July 22d. The Convention reassembled. March 4th. Resolution passed, 64 yeas, 23d. Resolution passed, by a vote of 65 to 35 nays, appointing committee to notify Mr. 21, declaring the office of President, held by Glenn, Commissioner of Georgia, that the General Sterling Price at the last session of Convention was ready to hear any com- the Convention, vacant. A committee of munication from his State. Mr. Glenn was seven were appointed to report what action introduced, read Georgia's articles of se- they deem it advisable to take in the dislocession, and made a speech urging Missouri cated condition of the State. to join her.
25th. The committee presented their re5th. Resolutions were read, ordering that port. It alludes at length to the present the protest of St. Louis against coercion be unparalleled condition of things, the reckreduced to writing, and a copy sent to the less course of the recent Government, and President of the United States; also, reso-flight of the Governor and other State lutions were adopted informing. Commis- officers from the capital. It declares the sioner from Georgia that Missouri dissented offices of Governor, Lieutenant-Governor, from the position taken by that State, and and Secretary of State vacant, and provides refused to share the honors of secession with that their vacancies shall be filled by the her.
Convention, the officers so appointed to hold 6th. Resolutions were offered by several their positions till August, 1862, at which members and referred, calling a Convention time it provides for a special election by the of the Southern States which have not se-people.

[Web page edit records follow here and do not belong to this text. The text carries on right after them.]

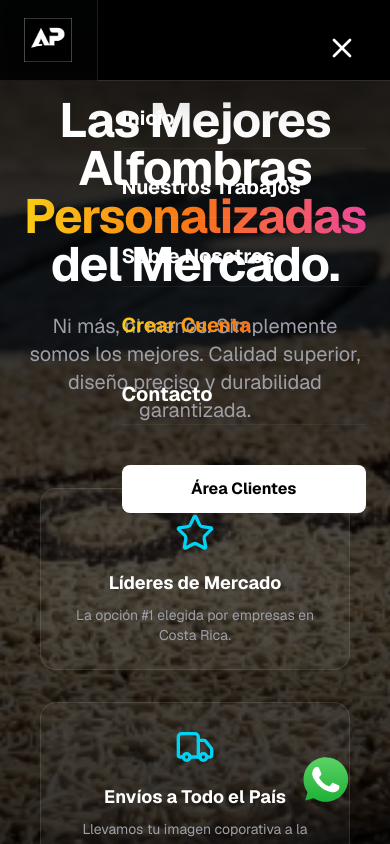
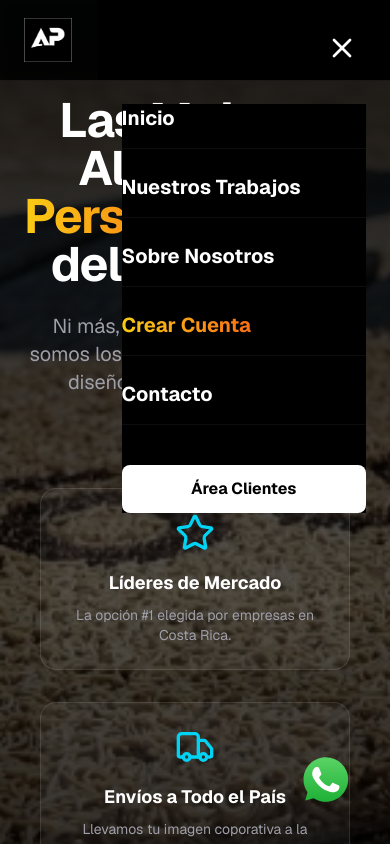
Before and after one commit to alfombraspersonalizadascr001-dot/apcr, a Next.js app: page / in a window 390 px wide. Both pictures are taken after a click on the button 346 px from the left and 40 px from the top of the page. Shown: the top 844 px of the page. Built offline with nearby package versions, Linux system fonts and the light colour scheme.

Commit message:
Fixed mobile menu background: Applied black to both container and nav

```diff
--- a/app/components/Header.tsx
+++ b/app/components/Header.tsx
@@ -45,8 +45,11 @@ export default function Header() {
 
                         {/* Right Side Drawer */}
                         <div
-                            className="fixed top-0 right-0 h-full w-3/4 max-w-sm shadow-2xl ring-1 ring-white/10 z-50 p-6 animate-in slide-in-from-right duration-300"
-                            style={{ backgroundColor: '#000000' }}
+                            className="fixed top-0 right-0 h-full w-3/4 max-w-sm z-50 p-6"
+                            style={{
+                                backgroundColor: '#000000',
+                                background: 'rgb(0, 0, 0)'
+                            }}
                         >
 
                             {/* Close Button Header */}
@@ -60,7 +63,13 @@ export default function Header() {
                             </div>
 
                             {/* Menu Items */}
-                            <nav className="flex flex-col gap-6">
+                            <nav
+                                className="flex flex-col gap-6"
+                                style={{
+                                    backgroundColor: '#000000',
+                                    background: 'rgb(0, 0, 0)'
+                                }}
+                            >
                                 <a href="/" onClick={() => setIsMenuOpen(false)} className="text-xl font-bold text-white hover:text-tropical transition-colors border-b border-white/5 pb-4">
                                     Inicio
                                 </a>
```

It repeals the ninth section of the ceded, to meet at Nashville, April 15th, sixth article of the Constitution, and proproviding for such amendments to the Con- vides that the Supreme Court of the State stitution of the United States as shall secure shall consist of seven members; and that to all the States equal rights in the Union, four members, in addition to the three now and declaring strongly against secession. comprising the Court, shall be appointed by
9th. The Committee on Federal Rela- the Governor chosen by this Convention to tions reported a series of resolutions, set- hold office till 1862, when the people shall ting forth that at present there is no ade-decide whether the change shall be permaquate cause to impel Missouri to leave nent. It abolishes the State Legislature, the Union, but that on the contrary she and ordains that in case, before the lst of will labor for such an adjustment of ex- August, 1862, the Governor chosen by this isting troubles as will secure peace and the Convention shall consider that the public